If your nose gets stuffy or begins to run after eating meat, or you become nauseated or develop a rash, you may have a meat allergy. Meat from any kind of mammal — beef, lamb, pork, goat, and even whale and seal — can cause an allergic reaction. While we do not definitively know the number of people in the U.S. affected by meat allergy, we do know that it is uncommon.
A bite from the Lone Star tick can cause people to develop an allergy to red meat, including beef and pork. The Lone Star tick has been implicated in initiating the red meat allergy in the US and this tick is found predominantly in the Southeast from Texas, to Iowa, into New England.
A meat allergy can develop any time in life.
If you are allergic to one type of meat, it is possible you also are allergic to other meats, as well as to poultry, such as chicken, turkey and duck.
Studies have found that a very small percentage of children with milk allergy are also allergic to beef. Talk with your allergist to see if you should remove beef from your milk-allergic child’s diet…
Finish reading: Meat Allergy | Causes, Symptoms & Treatment | ACAAI
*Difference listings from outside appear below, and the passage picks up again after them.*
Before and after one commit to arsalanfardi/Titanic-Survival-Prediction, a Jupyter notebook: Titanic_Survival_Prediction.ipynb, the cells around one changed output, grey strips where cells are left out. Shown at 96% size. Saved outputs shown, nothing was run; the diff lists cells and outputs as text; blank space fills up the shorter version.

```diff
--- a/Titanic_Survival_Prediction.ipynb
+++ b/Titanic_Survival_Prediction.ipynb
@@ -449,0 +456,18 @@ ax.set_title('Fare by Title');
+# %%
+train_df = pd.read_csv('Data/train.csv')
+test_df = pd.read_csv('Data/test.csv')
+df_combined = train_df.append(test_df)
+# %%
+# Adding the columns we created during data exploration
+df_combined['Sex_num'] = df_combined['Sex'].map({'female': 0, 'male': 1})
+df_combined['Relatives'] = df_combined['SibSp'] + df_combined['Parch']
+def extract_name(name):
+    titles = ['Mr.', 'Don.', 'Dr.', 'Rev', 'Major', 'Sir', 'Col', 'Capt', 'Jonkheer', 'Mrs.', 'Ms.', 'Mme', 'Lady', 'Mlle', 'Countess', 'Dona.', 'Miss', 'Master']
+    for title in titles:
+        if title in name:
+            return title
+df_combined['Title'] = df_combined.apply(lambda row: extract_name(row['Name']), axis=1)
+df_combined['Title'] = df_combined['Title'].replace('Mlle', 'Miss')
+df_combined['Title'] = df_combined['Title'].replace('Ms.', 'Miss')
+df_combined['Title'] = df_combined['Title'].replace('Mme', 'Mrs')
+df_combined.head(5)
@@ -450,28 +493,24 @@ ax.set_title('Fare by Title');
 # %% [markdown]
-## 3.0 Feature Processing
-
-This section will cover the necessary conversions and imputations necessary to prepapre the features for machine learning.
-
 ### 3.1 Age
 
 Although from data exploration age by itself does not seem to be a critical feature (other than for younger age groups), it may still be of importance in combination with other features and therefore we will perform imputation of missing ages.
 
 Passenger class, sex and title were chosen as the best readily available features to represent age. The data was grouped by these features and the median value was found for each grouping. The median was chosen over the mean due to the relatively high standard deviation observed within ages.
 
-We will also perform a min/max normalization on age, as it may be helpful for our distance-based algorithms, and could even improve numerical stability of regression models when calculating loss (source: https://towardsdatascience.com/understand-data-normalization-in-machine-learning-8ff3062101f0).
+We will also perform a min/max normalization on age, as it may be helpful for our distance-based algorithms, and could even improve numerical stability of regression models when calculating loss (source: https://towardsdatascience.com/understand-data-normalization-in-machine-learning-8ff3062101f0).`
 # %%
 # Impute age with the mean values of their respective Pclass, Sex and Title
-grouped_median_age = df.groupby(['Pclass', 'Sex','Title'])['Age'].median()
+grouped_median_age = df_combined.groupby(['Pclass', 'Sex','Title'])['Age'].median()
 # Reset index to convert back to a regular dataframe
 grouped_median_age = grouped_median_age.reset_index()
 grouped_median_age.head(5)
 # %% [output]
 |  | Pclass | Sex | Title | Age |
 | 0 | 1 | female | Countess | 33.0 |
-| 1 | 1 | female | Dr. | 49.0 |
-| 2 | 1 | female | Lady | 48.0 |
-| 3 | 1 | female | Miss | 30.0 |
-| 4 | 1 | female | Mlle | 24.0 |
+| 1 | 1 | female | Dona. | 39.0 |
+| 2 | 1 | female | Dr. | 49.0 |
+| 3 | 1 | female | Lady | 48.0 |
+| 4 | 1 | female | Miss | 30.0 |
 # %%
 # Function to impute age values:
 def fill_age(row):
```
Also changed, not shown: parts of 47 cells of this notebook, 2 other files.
My Comment: I saw this story on the news last night. The suggested way to prevent a meat allergy was to avoid getting bit by ticks.
A better preventative measure, in my view, is to avoid eating meat!